My personal “find” of the day was located at the back of the room, where I found box upon box of hundreds–perhaps thousands–of old doll magazines. Since I myself hold on to every doll magazine I have ever acquired and occasionally enjoy looking through them and reminiscing, I immediately started going through them. There was everything from Doll Crafter to FDQ, and some of the magazines went back to the early 1980s. I plopped myself down beside the boxes (no easy feat, as I was wearing a dress for a wedding that I was to attend later in the day), and I began combing through them. In about 45 minutes, I had put aside about a dozen magazines to purchase. I walked up to the nearest person–who I assumed was selling the magazines–and asked her how much she wanted for them. She replied that they were placed there by several vendors who wanted to get rid of them and so were “giving them away.”

“And I have a couple boxes of doll books,” she added. “Would you be interested in those too?”

Holy shit.

Needless to say, I spent the next hour or so assembling pile upon pile of doll magazines and books, and then I made several trips to my car to transport them all. Standing at the back of my small SUV, I observed my find and reflected on the reaction of my husband—who had just recently went on a rant about how I never throw anything away and how our garage is filled to the top with doll crap—upon seeing my haul.

And then I closed the door with a shrug.

I had a bit more time before I had to leave for the wedding, so I ventured back and looked over the items in a charity auction.

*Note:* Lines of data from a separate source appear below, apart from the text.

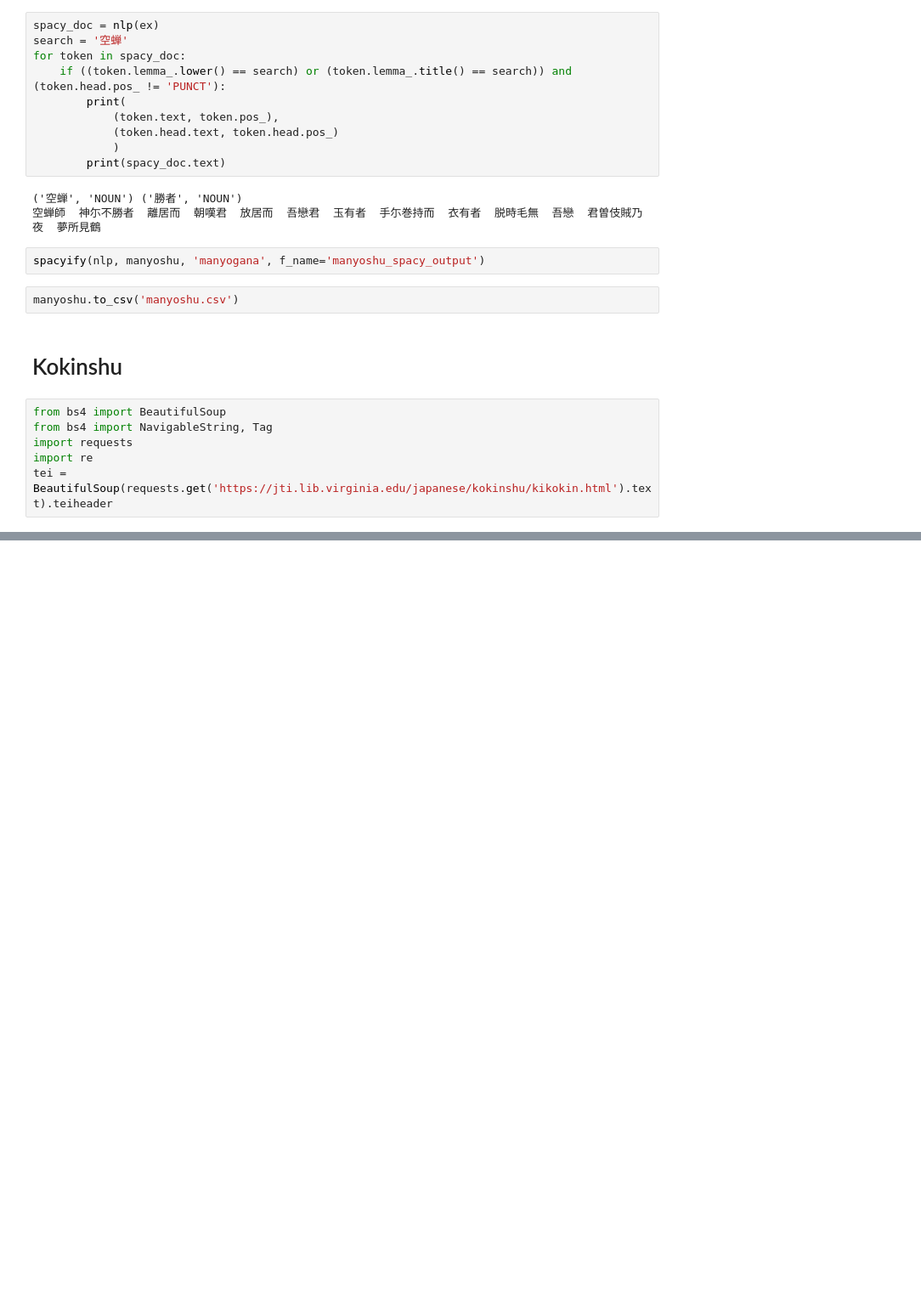
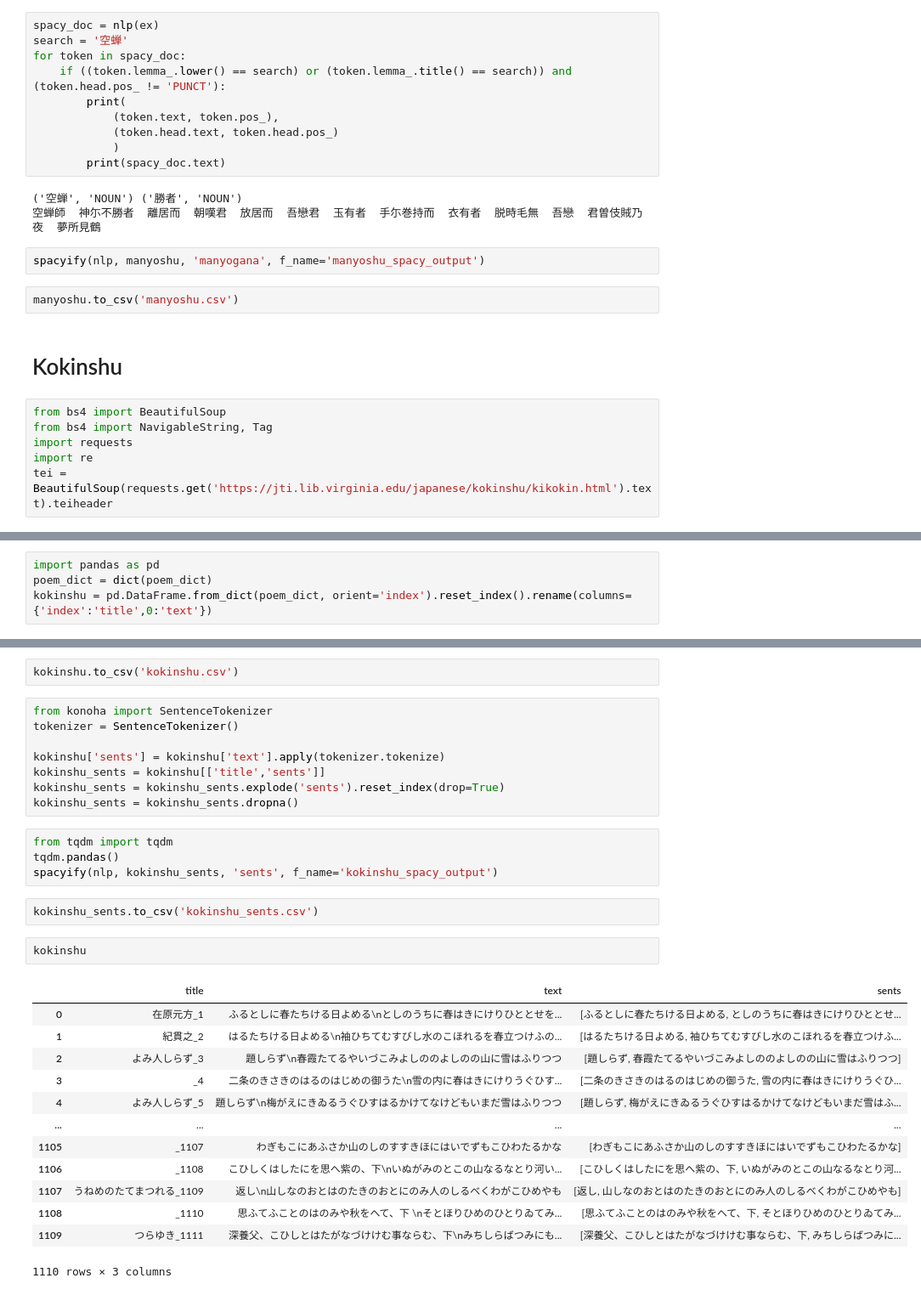
Before and after one commit to pnadelofficial/utsusemi, a Jupyter notebook: scrape.ipynb, the cells around one changed output, grey strips where cells are left out. Shown at 85% size. Drawn from its saved outputs; the diff is of its cells as text; blank space fills up the shorter version.

```diff
--- a/scrape.ipynb
+++ b/scrape.ipynb
@@ -256,0 +220,4 @@ dict(poem_dict)
+# %%
+import pandas as pd
+poem_dict = dict(poem_dict)
+kokinshu = pd.DataFrame.from_dict(poem_dict, orient='index').reset_index().rename(columns={'index':'title',0:'text'})
@@ -256,0 +240,32 @@ dict(poem_dict)
+# %%
+kokinshu.to_csv('kokinshu.csv')
+# %%
+from konoha import SentenceTokenizer
+tokenizer = SentenceTokenizer()
+
+kokinshu['sents'] = kokinshu['text'].apply(tokenizer.tokenize)
+kokinshu_sents = kokinshu[['title','sents']]
+kokinshu_sents = kokinshu_sents.explode('sents').reset_index(drop=True)
+kokinshu_sents = kokinshu_sents.dropna()
+# %%
+from tqdm import tqdm
+tqdm.pandas()
+spacyify(nlp, kokinshu_sents, 'sents', f_name='kokinshu_spacy_output')
+# %%
+kokinshu_sents.to_csv('kokinshu_sents.csv')
+# %%
+kokinshu
+# %% [output]
+|  | title | text | sents |
+| 0 | 在原元方_1 | ふるとしに春たちける日よめる\nとしのうちに春はきにけりひととせを... | [ふるとしに春たちける日よめる, としのうちに春はきにけりひととせ... |
+| 1 | 紀貫之_2 | はるたちける日よめる\n袖ひちてむすびし水のこほれるを春立つけふの... | [はるたちける日よめる, 袖ひちてむすびし水のこほれるを春立つけふ... |
+| 2 | よみ人しらず_3 | 題しらず\n春霞たてるやいづこみよしののよしのの山に雪はふりつつ | [題しらず, 春霞たてるやいづこみよしののよしのの山に雪はふりつつ] |
+| 3 | _4 | 二条のきさきのはるのはじめの御うた\n雪の内に春はきにけりうぐひす... | [二条のきさきのはるのはじめの御うた, 雪の内に春はきにけりうぐひ... |
+| 4 | よみ人しらず_5 | 題しらず\n梅がえにきゐるうぐひすはるかけてなけどもいまだ雪はふりつつ | [題しらず, 梅がえにきゐるうぐひすはるかけてなけどもいまだ雪はふ... |
+| ... | ... | ... | ... |
+| 1105 | _1107 | わぎもこにあふさか山のしのすすきほにはいでずもこひわたるかな | [わぎもこにあふさか山のしのすすきほにはいでずもこひわたるかな] |
+| 1106 | _1108 | こひしくはしたにを思へ紫の、下\nいぬがみのとこの山なるなとり河い... | [こひしくはしたにを思へ紫の、下, いぬがみのとこの山なるなとり河... |
+| 1107 | うねめのたてまつれる_1109 | 返し\n山しなのおとはのたきのおとにのみ人のしるべくわがこひめやも | [返し, 山しなのおとはのたきのおとにのみ人のしるべくわがこひめやも] |
+| 1108 | _1110 | 思ふてふことのはのみや秋をへて、下 \nそとほりひめのひとりゐてみ... | [思ふてふことのはのみや秋をへて、下, そとほりひめのひとりゐてみ... |
+| 1109 | つらゆき_1111 | 深養父、こひしとはたがなづけけむ事ならむ、下\nみちしらばつみにも... | [深養父、こひしとはたがなづけけむ事ならむ、下, みちしらばつみに... |
+1110 rows × 3 columns
```
Also changed, not shown: parts of 13 cells of this notebook, 3 other files.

They were pretty sad—mostly small, worthless dolls and teddy bears that people obviously wanted to get rid of. Still, it was for charity, so I bought a few tickets.

At this point, all of the jostling among elderly doll collectors and leaning over heaps of old magazines had made me hungry. Several ladies were selling pulled pork sandwiches, scooping the fragrant meat from well-worn crock pots. I ordered one, and I have to say that it was the best damned pulled pork sandwich I’ve ever tasted. I followed it up with a couple homemade cookies being sold by a benevolent-looking grandma, and I made it to the door, satiated by dolls and home cooking.

It was a very, very good day.